_Your goal_:
Count the lines holding the string "Like" in the records, and give only the count.

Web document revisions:

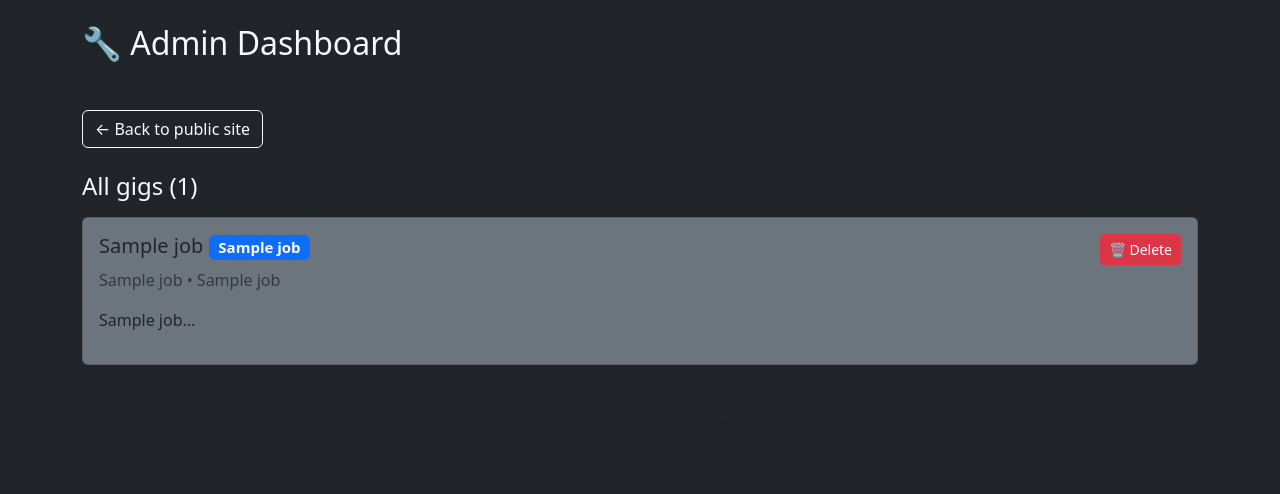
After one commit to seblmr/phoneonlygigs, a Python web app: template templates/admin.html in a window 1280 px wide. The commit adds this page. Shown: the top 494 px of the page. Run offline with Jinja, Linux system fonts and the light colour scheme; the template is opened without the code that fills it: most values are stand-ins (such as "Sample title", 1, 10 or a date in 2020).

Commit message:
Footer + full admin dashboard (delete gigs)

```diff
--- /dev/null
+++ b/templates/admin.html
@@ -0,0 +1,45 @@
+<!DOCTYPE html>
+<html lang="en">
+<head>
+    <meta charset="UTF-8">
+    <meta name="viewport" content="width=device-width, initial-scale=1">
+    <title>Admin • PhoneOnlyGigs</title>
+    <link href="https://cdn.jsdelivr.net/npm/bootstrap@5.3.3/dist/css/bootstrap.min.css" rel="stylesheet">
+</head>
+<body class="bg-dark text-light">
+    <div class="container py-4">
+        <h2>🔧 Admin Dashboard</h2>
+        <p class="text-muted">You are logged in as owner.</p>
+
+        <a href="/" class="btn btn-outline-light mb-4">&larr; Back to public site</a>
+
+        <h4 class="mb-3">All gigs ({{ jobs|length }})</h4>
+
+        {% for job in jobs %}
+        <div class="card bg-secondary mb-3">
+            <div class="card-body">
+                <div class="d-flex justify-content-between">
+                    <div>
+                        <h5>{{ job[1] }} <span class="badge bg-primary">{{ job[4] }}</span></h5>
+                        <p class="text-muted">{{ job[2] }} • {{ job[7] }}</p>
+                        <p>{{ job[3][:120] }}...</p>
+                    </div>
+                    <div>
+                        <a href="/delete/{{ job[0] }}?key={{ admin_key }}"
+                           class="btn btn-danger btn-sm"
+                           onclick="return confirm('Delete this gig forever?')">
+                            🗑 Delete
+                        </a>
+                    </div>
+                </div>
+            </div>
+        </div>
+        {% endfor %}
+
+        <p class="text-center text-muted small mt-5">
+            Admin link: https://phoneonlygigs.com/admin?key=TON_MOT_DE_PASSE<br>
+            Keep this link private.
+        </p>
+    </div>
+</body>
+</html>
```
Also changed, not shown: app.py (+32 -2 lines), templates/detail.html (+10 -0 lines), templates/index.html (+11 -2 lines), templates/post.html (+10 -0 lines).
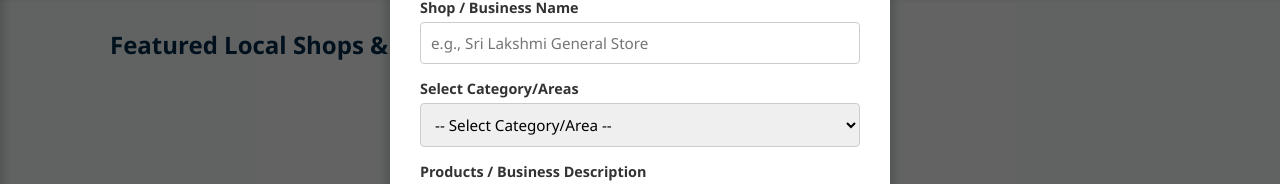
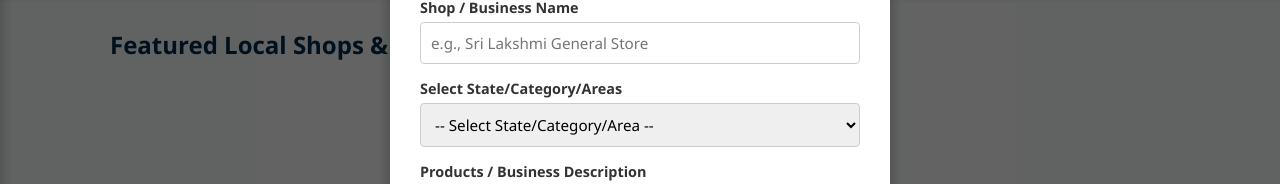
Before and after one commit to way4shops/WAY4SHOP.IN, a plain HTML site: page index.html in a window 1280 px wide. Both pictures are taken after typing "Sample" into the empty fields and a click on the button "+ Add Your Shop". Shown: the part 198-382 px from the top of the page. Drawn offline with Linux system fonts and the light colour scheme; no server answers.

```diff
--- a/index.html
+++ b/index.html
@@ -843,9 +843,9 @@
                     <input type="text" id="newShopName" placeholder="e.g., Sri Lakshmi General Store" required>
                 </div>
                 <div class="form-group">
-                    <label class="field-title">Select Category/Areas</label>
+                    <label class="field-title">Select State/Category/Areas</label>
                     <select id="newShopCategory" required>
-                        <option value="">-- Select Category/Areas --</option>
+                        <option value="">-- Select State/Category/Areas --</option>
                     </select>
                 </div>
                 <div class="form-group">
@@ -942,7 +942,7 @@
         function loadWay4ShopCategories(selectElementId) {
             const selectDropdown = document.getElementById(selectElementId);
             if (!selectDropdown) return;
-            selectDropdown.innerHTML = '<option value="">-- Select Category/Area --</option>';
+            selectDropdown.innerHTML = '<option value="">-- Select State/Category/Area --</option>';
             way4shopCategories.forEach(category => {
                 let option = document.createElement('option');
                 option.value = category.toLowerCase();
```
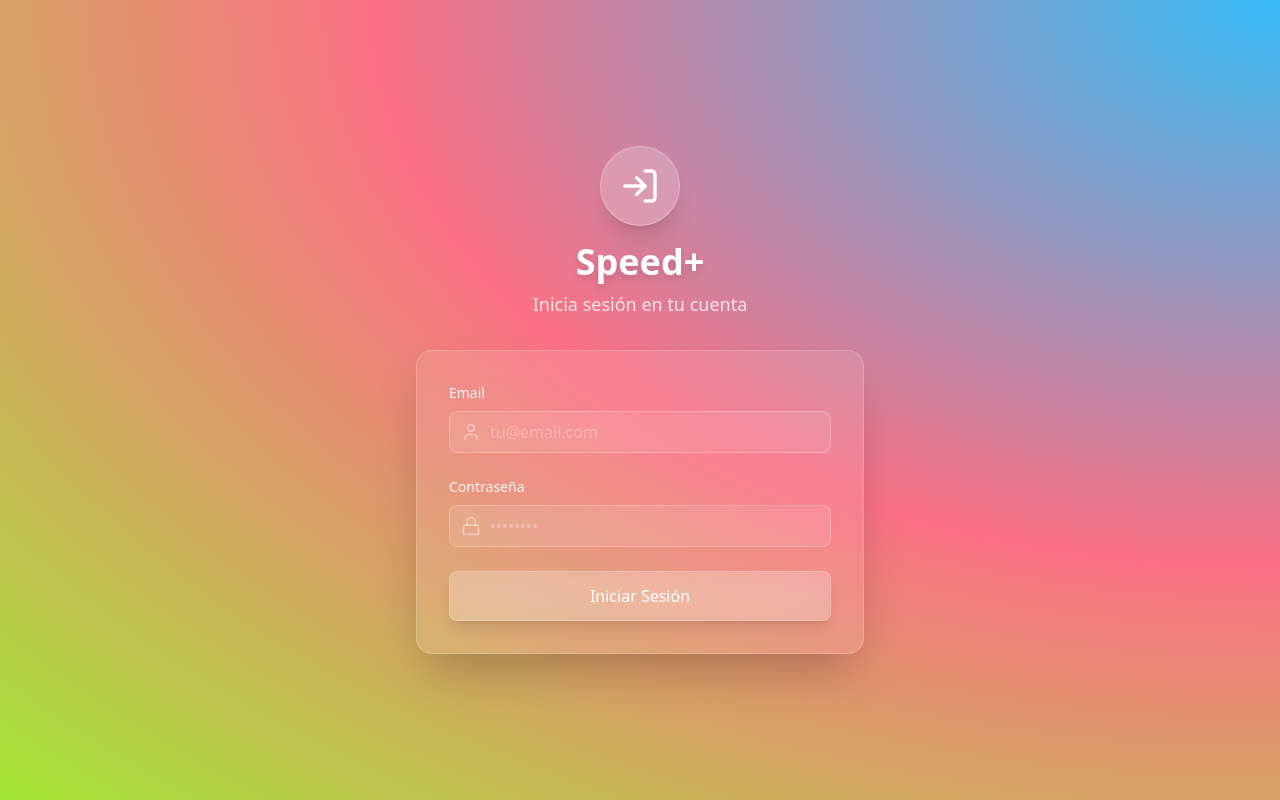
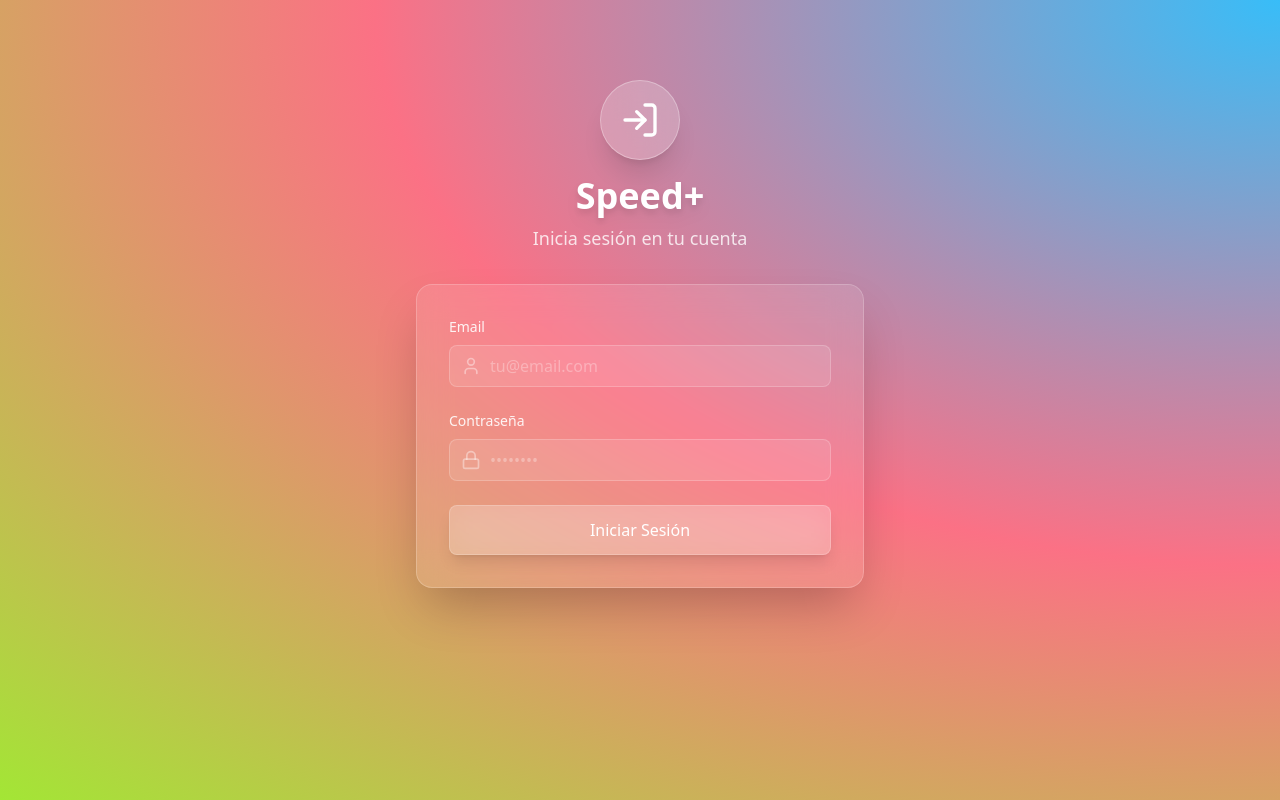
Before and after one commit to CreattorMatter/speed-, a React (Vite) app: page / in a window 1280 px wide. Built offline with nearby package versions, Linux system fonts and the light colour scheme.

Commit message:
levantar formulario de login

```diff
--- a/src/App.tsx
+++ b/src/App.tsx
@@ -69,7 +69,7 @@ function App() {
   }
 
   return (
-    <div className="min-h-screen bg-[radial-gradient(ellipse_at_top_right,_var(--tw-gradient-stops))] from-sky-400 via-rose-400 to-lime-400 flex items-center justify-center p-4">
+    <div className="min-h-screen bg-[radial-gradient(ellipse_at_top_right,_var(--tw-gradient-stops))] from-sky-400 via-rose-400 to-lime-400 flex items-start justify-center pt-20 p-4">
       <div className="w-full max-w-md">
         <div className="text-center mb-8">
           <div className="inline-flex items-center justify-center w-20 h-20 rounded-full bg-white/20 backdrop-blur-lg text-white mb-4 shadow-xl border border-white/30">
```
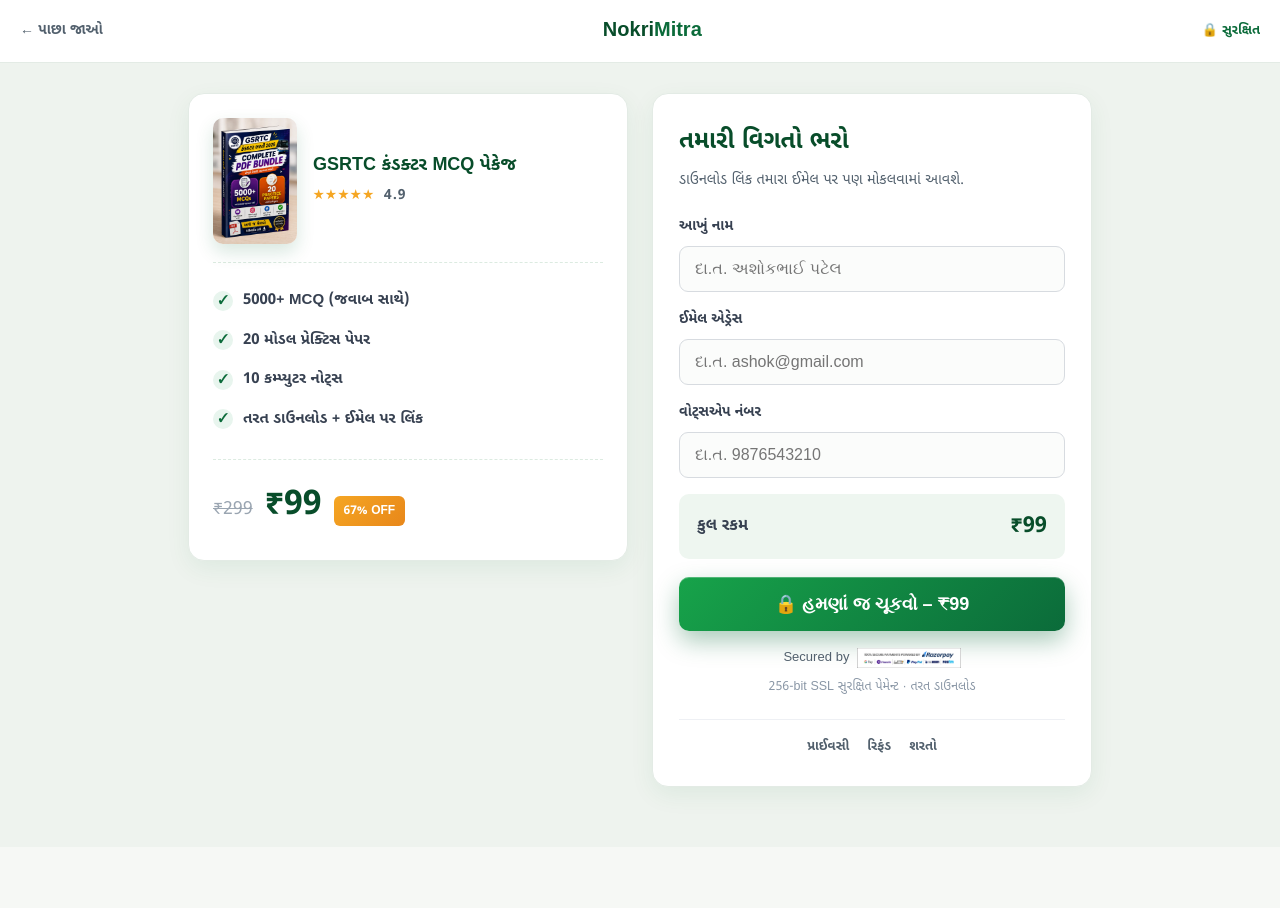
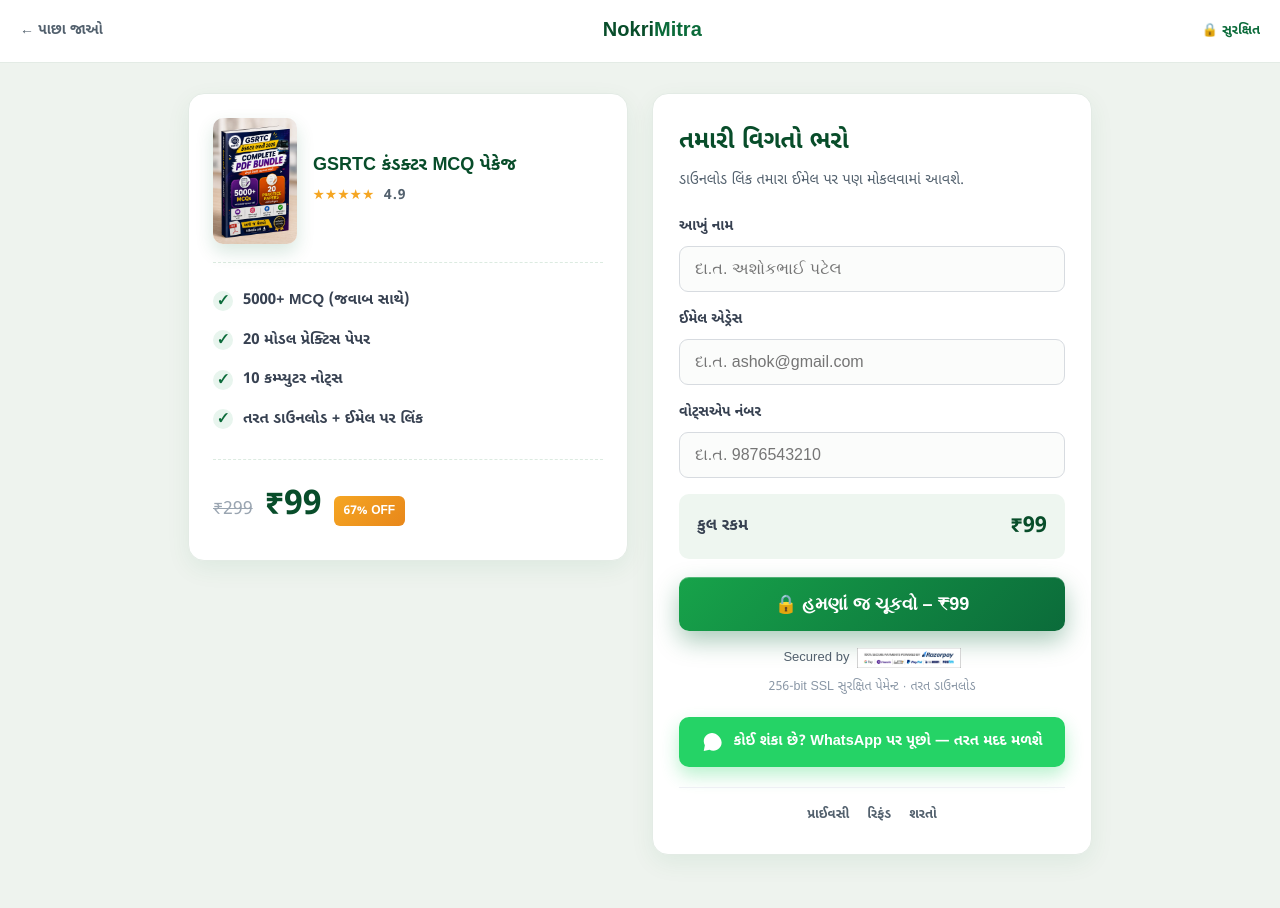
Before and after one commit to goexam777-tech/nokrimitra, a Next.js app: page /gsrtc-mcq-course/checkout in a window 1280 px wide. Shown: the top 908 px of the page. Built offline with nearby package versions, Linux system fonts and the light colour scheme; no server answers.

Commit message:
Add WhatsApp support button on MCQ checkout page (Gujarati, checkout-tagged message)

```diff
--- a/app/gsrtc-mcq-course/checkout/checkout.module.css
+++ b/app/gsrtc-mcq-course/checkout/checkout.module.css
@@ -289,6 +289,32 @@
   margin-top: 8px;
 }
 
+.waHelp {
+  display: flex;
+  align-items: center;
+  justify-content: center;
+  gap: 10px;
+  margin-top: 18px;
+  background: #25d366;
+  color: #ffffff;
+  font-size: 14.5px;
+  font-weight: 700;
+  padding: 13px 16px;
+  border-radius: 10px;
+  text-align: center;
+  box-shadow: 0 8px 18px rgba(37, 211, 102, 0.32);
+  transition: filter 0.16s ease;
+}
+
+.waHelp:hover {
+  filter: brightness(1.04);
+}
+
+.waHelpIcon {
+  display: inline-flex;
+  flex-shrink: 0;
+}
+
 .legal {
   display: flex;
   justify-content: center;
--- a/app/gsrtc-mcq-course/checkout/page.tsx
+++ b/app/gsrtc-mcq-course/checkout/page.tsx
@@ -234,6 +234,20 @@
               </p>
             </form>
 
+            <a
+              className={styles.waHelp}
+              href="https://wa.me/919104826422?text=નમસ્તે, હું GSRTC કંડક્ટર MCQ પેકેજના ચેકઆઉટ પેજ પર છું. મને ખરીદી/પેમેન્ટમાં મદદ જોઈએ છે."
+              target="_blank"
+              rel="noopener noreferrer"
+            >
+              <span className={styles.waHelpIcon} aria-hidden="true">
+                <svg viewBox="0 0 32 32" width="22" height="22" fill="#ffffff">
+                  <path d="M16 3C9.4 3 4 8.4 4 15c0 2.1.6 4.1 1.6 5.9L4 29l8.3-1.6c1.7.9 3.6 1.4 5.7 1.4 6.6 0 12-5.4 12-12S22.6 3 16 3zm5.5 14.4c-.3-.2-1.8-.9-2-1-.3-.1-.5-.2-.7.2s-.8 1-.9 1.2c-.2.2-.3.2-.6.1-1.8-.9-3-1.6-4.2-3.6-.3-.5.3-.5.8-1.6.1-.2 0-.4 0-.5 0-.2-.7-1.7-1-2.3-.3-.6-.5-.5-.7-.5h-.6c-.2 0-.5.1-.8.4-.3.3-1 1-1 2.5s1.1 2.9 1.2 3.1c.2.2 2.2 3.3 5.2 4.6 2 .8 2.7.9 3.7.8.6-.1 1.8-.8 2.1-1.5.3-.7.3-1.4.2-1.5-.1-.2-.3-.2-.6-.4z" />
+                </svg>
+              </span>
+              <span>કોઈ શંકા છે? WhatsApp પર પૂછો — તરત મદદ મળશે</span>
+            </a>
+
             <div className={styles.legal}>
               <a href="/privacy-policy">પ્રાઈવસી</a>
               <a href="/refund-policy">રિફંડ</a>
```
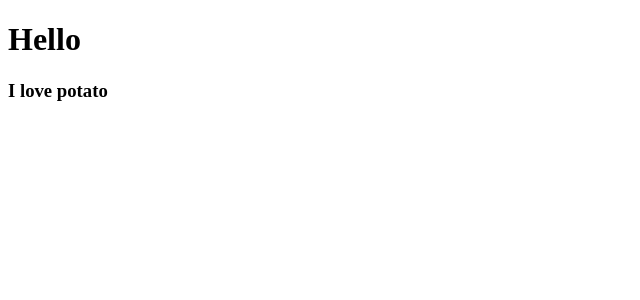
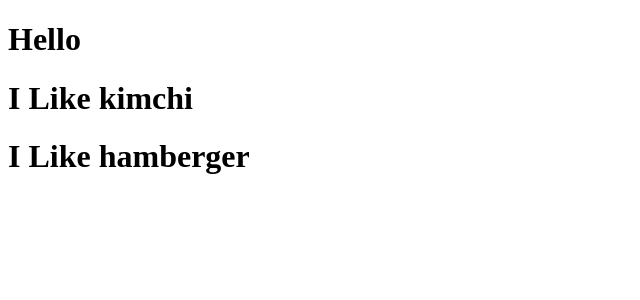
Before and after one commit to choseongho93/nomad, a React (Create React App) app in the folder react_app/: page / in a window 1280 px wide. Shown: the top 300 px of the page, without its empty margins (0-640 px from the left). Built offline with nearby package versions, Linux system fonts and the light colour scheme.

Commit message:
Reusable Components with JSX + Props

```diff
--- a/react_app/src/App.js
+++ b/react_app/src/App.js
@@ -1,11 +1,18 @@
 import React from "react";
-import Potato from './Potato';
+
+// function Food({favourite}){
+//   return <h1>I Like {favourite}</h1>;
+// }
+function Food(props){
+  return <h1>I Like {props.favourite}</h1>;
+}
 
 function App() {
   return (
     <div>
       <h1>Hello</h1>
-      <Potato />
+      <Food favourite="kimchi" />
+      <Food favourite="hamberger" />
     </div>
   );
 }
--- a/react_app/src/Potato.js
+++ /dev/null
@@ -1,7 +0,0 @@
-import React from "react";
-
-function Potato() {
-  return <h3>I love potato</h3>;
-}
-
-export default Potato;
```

_Response_:
2